_Problem details_. Once you find a line containing the word "danh" in the entries below, copy it.

(Itemized modification records)
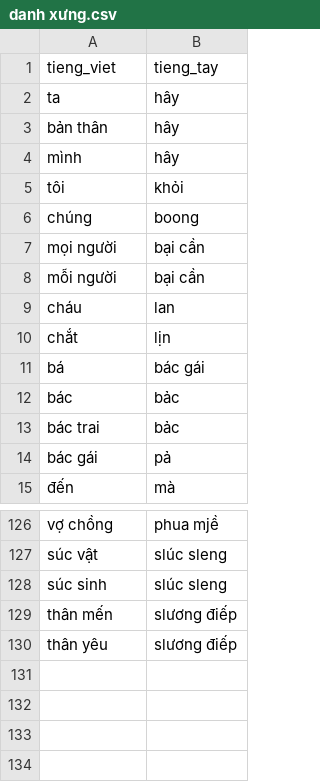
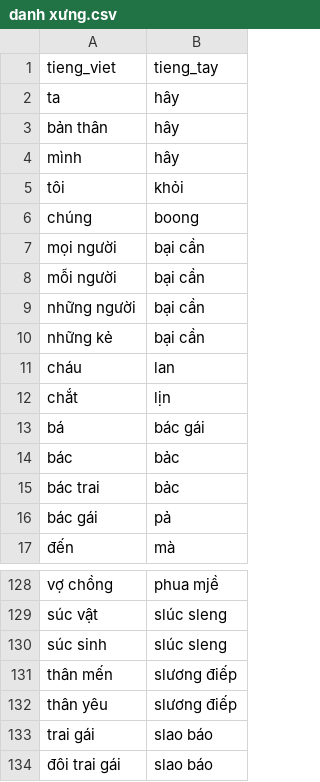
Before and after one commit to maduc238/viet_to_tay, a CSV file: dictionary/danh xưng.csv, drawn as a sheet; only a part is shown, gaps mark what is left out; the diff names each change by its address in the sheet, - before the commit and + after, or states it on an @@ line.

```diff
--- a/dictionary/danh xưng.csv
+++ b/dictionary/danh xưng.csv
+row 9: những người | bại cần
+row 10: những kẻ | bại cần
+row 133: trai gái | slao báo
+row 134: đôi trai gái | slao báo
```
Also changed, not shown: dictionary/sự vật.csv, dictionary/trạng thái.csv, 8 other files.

---

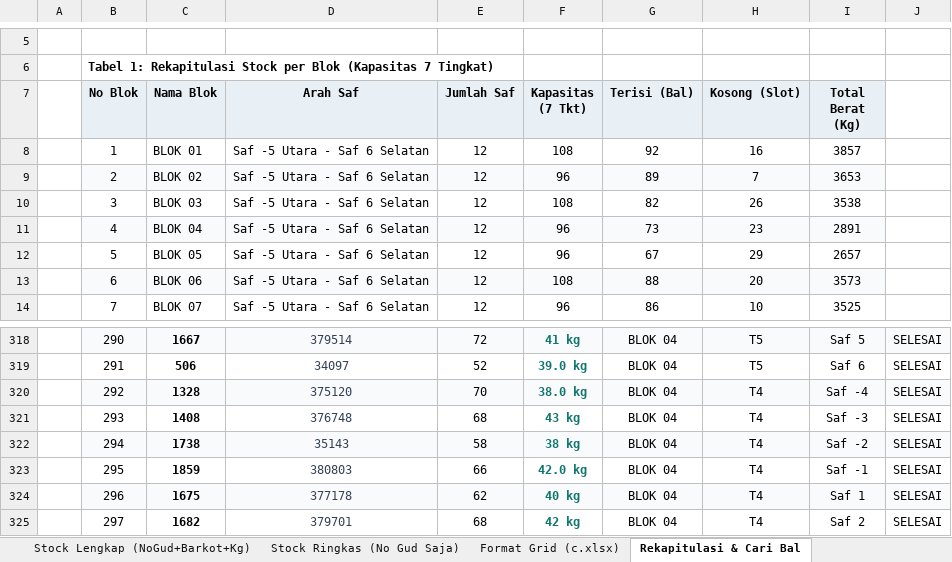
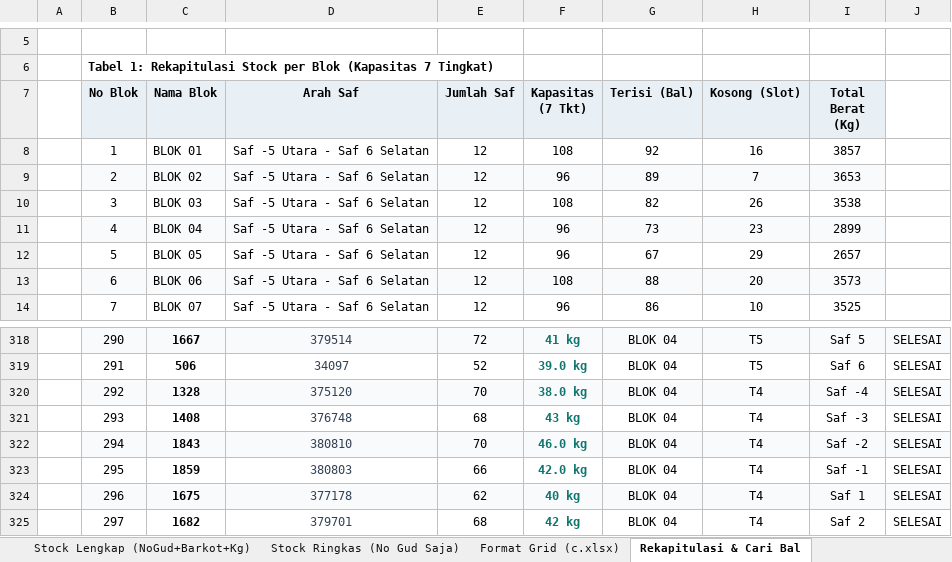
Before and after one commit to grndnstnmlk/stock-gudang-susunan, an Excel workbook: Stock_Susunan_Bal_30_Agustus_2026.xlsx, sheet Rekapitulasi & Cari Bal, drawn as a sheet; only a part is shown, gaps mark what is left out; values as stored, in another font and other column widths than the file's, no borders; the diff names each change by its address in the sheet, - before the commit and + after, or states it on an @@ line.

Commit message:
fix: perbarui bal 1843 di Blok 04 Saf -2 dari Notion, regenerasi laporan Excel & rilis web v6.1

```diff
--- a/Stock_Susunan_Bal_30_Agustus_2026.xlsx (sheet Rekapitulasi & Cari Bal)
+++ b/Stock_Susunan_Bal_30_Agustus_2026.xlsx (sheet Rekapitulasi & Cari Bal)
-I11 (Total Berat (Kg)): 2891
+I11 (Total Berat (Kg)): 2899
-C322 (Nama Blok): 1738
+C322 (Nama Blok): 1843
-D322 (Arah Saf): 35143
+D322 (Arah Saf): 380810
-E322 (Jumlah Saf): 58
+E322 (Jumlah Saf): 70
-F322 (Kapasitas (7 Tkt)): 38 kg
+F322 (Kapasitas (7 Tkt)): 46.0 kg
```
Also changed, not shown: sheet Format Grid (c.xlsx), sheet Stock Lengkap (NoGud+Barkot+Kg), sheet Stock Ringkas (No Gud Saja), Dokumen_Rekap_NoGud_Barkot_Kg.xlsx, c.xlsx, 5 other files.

_Result_.
Before and after one commit to maduc238/viet_to_tay, a CSV file: dictionary/danh xưng.csv, drawn as a sheet; only a part is shown, gaps mark what is left out; the diff names each change by its address in the sheet, - before the commit and + after, or states it on an @@ line.
--- a/dictionary/danh xưng.csv
+++ b/dictionary/danh xưng.csv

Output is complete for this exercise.